Due to Budget constraints, registered nurses in European countries are often confronted with difficult decisions: They have to decide which care activities they can offer to their patients and which to omit.
What usually gets cut is patient comfort or talk with patients or educating patients and relatives.
An analysis by the Institute of Nursing Sciences at the University of Basel shows that all European countries are affected and revealed a correlation between omitted nursing care and increased patient mortality.
The Institute of Nursing Sciences at the University of Basel has for the first time conducted a survey about the prevalence and nature of omitted nursing activities on general medical/surgical wards in acute care hospitals across Europe. Data analysis included responses of 33,659 nurses in 488 hospitals across twelve European countries: Belgium, England, Finland, Germany, Greece, Ireland, the Netherlands, Norway, Poland, Spain and Switzerland. These survey data were originally collected for the international RN4CAST study (Nurse forecasting in Europe), which was funded within the European Union's Seventh Framework Program.
Four out of thirteen care activities are left undone
Across Europe 4 out of 13 nursing activities, just over 30 percent were omitted by health care professionals on average. However, high between-country and within-country variability was observed. The results show a similar pattern across Europe: Psycho-educational care (for example talking with patients or the education of patients and their relatives) were more often omitted than activities, such as the documenting and planning of care, patient monitoring, the turning of patients or administering medications on time.
"Although psychoeducational care activities have always been part of the core tasks of nursing our study demonstrates that they are often left undone due to limited resources and lack of time. Nurses give them lower priority, because they are time-consuming and the required time-effort is difficult to estimate," explains Dr. René Schwendimann, head of the Swiss research group.
Negative Influence on job satisfaction
Leaving nursing care undone is a taboo topic among healthcare professionals, since it potentially creates situations of moral and role conflict, which may erode job satisfaction and even increase job-related burnout.
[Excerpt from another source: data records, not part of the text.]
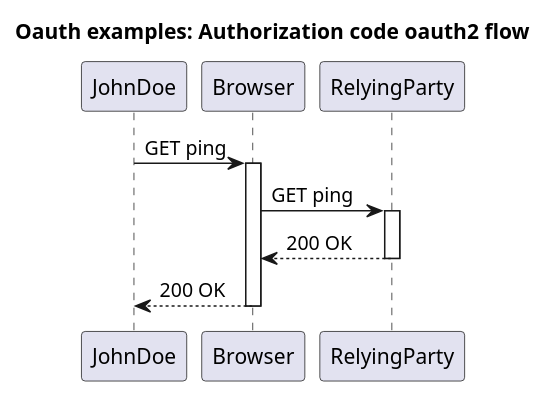
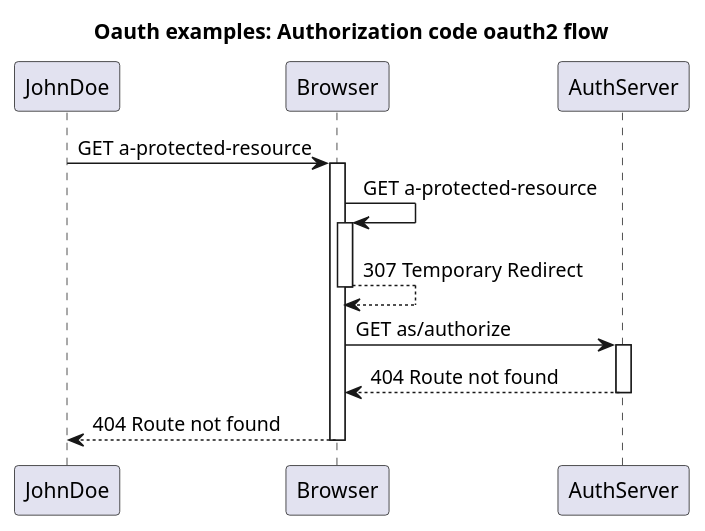
One commit to http4k/http4k-diagram-examples changed the diagram in sequence-diagrams/.generated/diagrams/Oauth examples: Authorization code oauth2 flow - Sequence.puml. Above: the diagram before and after it, drawn with PlantUML. The commit also changed 8 other files, not shown here.

```diff
--- a/sequence-diagrams/.generated/diagrams/Oauth examples: Authorization code oauth2 flow - Sequence.puml
+++ b/sequence-diagrams/.generated/diagrams/Oauth examples: Authorization code oauth2 flow - Sequence.puml
@@ -1,15 +1,20 @@
 @startuml
 title Oauth examples: Authorization code oauth2 flow
 participant JohnDoe
 participant Browser
-participant RelyingParty
-JohnDoe -> Browser: GET ping 
+participant AuthServer
+JohnDoe -> Browser: GET a-protected-resource 
 activate Browser
-Browser -> RelyingParty: GET ping 
-activate RelyingParty
+Browser -> Browser: GET a-protected-resource 
+activate Browser
 
-RelyingParty --> Browser: 200 OK
-deactivate RelyingParty
-Browser --> JohnDoe: 200 OK
+Browser --> Browser: 307 Temporary Redirect
+deactivate Browser
+Browser -> AuthServer: GET as/authorize 
+activate AuthServer
+
+AuthServer --> Browser: 404 Route not found
+deactivate AuthServer
+Browser --> JohnDoe: 404 Route not found
 deactivate Browser
     @enduml
```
Thus, according to the authors, an open and honest discourse on this topic would be of great importance for health policy-makers and providers of health services to have.
Good management required
The study also showed that nursing care activities are omitted less often in hospitals with more favorable nurse work environments irrespective of national jurisdiction. The quality of the work environment is significantly influenced by aspects, such as the leadership skills of the nursing management, the teamwork between physicians and nurses and the amount nurses carry out non-nursing duties, such as cleaning.
"By optimizing the nurse work environment, the hospital management can help nurses avoid having to leave nursing care undone", says Schwendimann. However, current financial constraints on healthcare in many European countries could lead to greater prevalence of nursing care left undone. Regular surveys among the nurses could serve as a warning system to identify deficits early in the care process.
Citation: Ausserhofer, D., Zander, B., Busse, R., Schubert, M., De Geest, S., Rafferty, A., Ball, J., Scott, A., Kinnunen, J., Heinen, M., Strømseng, S., Moreno-Casbas, T., Kózka, N., Lindqvist, R., Diomidous, M., Bruyneel, L., Sermeus, W., Aiken, L., Schwendimann, R., on behalf of the RN4CAST consortium, 'Prevalence, patterns and predictors of nursing care left undone in European hospitals: Results from the multi-country cross-sectional RN4CAST study', BMJ Quality&Safety, Published Online 10 November 2013 | doi: 10.1136/bmjqs-2013-002318. Source: University of Basel